[What you are asked to do]
From the listing below, extract each line containing the string "activation".

[Data for review]
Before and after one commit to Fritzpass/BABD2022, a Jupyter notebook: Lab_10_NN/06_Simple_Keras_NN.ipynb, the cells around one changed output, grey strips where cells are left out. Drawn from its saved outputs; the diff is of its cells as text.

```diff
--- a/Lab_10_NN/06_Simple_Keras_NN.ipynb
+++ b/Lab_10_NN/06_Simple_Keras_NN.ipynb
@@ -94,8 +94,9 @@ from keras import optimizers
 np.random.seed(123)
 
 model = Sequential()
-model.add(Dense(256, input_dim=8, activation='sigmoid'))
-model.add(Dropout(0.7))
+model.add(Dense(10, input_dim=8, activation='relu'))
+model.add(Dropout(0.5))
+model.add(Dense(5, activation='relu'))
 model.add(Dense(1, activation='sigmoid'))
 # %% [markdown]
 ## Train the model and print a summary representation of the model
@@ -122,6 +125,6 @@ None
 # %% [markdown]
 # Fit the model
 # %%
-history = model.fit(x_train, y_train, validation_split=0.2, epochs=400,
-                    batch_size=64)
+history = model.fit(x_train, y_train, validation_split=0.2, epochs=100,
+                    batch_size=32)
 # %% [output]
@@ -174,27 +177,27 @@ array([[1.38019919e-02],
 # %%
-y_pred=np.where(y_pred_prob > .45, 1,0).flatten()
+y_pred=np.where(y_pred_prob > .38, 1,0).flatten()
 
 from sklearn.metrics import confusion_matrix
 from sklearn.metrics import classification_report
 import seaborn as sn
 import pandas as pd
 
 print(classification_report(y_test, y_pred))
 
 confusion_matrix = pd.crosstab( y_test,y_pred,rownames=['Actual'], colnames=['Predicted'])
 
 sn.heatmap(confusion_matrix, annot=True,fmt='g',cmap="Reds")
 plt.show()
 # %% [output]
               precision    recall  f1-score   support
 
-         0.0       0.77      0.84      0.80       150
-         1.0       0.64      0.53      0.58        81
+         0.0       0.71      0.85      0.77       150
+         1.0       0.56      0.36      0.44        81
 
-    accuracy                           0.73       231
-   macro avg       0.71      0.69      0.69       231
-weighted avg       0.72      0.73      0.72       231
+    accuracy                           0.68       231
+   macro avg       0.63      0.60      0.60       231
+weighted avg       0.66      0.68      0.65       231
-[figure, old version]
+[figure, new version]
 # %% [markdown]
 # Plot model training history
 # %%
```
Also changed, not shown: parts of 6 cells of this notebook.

[Output for this task]
-model.add(Dense(256, input_dim=8, activation='sigmoid'))
+model.add(Dense(10, input_dim=8, activation='relu'))
+model.add(Dense(5, activation='relu'))
 model.add(Dense(1, activation='sigmoid'))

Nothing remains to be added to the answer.